Other typical permutations are: (a) a schedule based upon the length of the marriage; (b) a schedule based upon a share of the family income; (c) a lump-sum plus designated periodic payments; and (d) a lump-sum that will vary depending on specified circumstances such as whether the spouse is to remain in the marital residence or is gainfully employed at the end of the marriage or is the primary care-provider to the parties' children..
17. Provisions to enhance “fairness”.
Such provisions might include: (a) allowing less wealthy spouse's earnings during marriage to be excluded from division; (b) creating a fund sufficient to maintain the spouse for a period of time or in a set amount for each year the marriage survives; (c) providing for spousal support at an amount set by the court but for a period longer than likely to be ordered in the state in question; (d) each party agreeing to be gainfully employed during the marriage; (e) one party expressly explaining why he or she will not work after marriage, e.g. expressly acknowledging the other spouse is and will remain retired or that the other spouse is well qualified to work but freely chooses not to do so; (f) a wealthier party expressly assuming a financial obligation towards the pre-existing children of the other spouse or the parents of the other spouse; (g) one party assuming the debts of the other party; (h) special provisions in the event children are born; (i) a provision for inflation; and (j) a “sunset” provision.
18. Define marriage termination.
Prenuptial agreements in the U.S. usually specify when the marriage is to be deemed ended for the purpose of the agreement upon a physical separation, upon a written notice from one party to the other, upon the filing of a divorce or upon the issuance of a divorce judgment?
19. Death provisions.
It is customary to include specific provisions to deal with the potential death of either spouse such as a waiver of inheritance rights upon the initiation of a divorce or separation case or a provision for payment of a specified amount if a death occurs during the marriage or a provision requiring that a certain amount of life insurance be funded during the marriage.
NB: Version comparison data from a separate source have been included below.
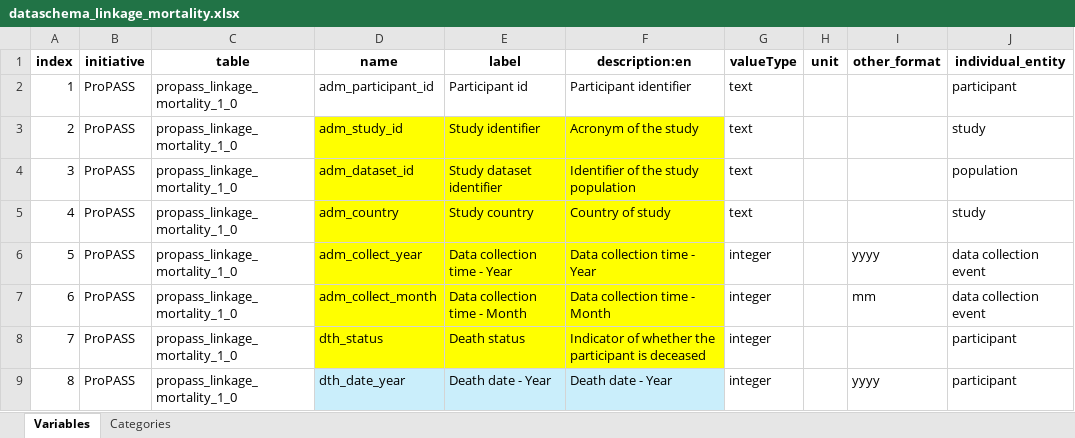
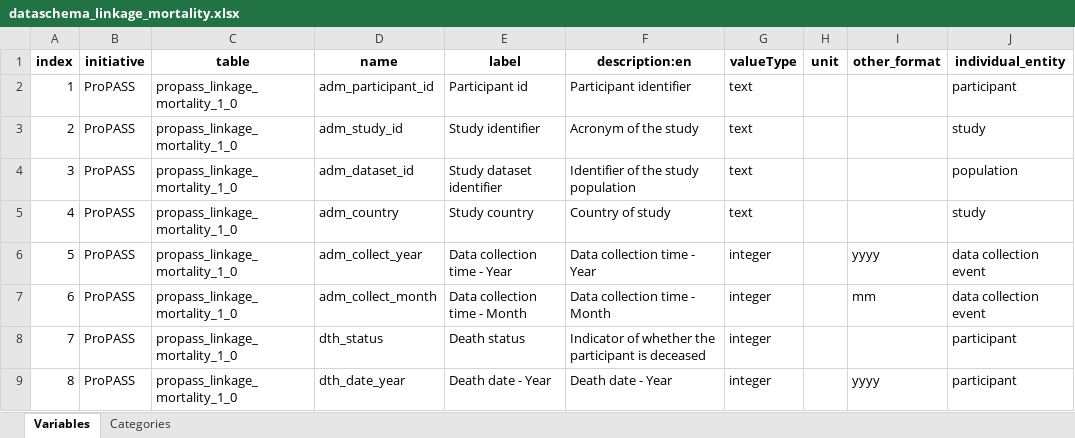
Before and after one commit to maelstrom-research/harmonization_ProPASS, an Excel workbook: linkage/dataschema_linkage_mortality.xlsx, sheet Variables, drawn as a sheet; only a part is shown; values as stored, in another font and other column widths than the file's, no borders; the diff covers the shown part only; the diff names each change by its address in the sheet, - before the commit and + after, or states it on an @@ line.

```diff
--- a/linkage/dataschema_linkage_mortality.xlsx (sheet Variables)
+++ b/linkage/dataschema_linkage_mortality.xlsx (sheet Variables)
-D3:F8 fill: #FFFF00
+D3:F8 fill: none
-D9:F9 fill: #CAEEFB
+D9:F9 fill: none
```
Also changed, not shown: 1 added row, cell formats and row numbers in column A elsewhere in this sheet, sheet Categories, linkage/data_processing_elements_linkage-NHANES11.xlsx, linkage/data_processing_elements_linkage-NHANES13.xlsx.
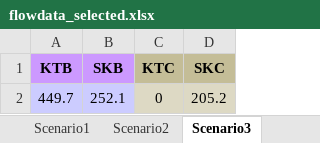
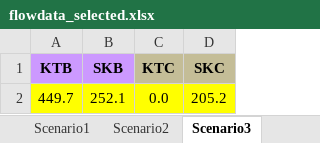
Before and after one commit to darylyong/Flow-Error, an Excel workbook: flowdata_selected.xlsx, sheet Scenario3, drawn as a sheet; values as stored, in another font and other column widths than the file's, no borders; the diff names each change by its address in the sheet, - before the commit and + after, or states it on an @@ line.

```diff
--- a/flowdata_selected.xlsx (sheet Scenario3)
+++ b/flowdata_selected.xlsx (sheet Scenario3)
-A2:B2 fill: #CCCCFF
+A2:B2 fill: #FFFF00
-C2 (KTC): 0
+C2 (KTC): 0.0
-C2:D2 fill: #DDD9C4
+C2:D2 fill: #FFFF00
```
Also changed, not shown: sheet Scenario5, sheet Scenario2.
Often such provisions begin with a complete and express mutual waiver of all rights to a share in the other's property upon death and then an express designation of the specific rights that each will be entitled to.
It is probably appropriate to provide “famous” people with a provision barring publicity of private matters and authorizing strong remedies for a violation of such provision.
21. International relocation.
If one spouse is relocating or has recently relocated internationally, consider some provisions to handle the consequences. Possibilities include: (a) a provision that if the marriage ends and if a spouse wishes to “return home” the other spouse will fund such a return; (b) a provision that the parties will relocate to the other country within a designated period of time (Note: This can create enormous problems, not only with enforceability but also with “fairness” since if the relocation does not occur an unfairness claim might be enhanced).
*Jeremy D. Morley consults on international family law matters with clients globally, always working with local counsel as appropriate. He may be reached at +1- 212-372-3425 and through his website, www.international-divorce.com. Jeremy has handled hundreds of child custody and abduction cases and has written the leading treatises on international family law.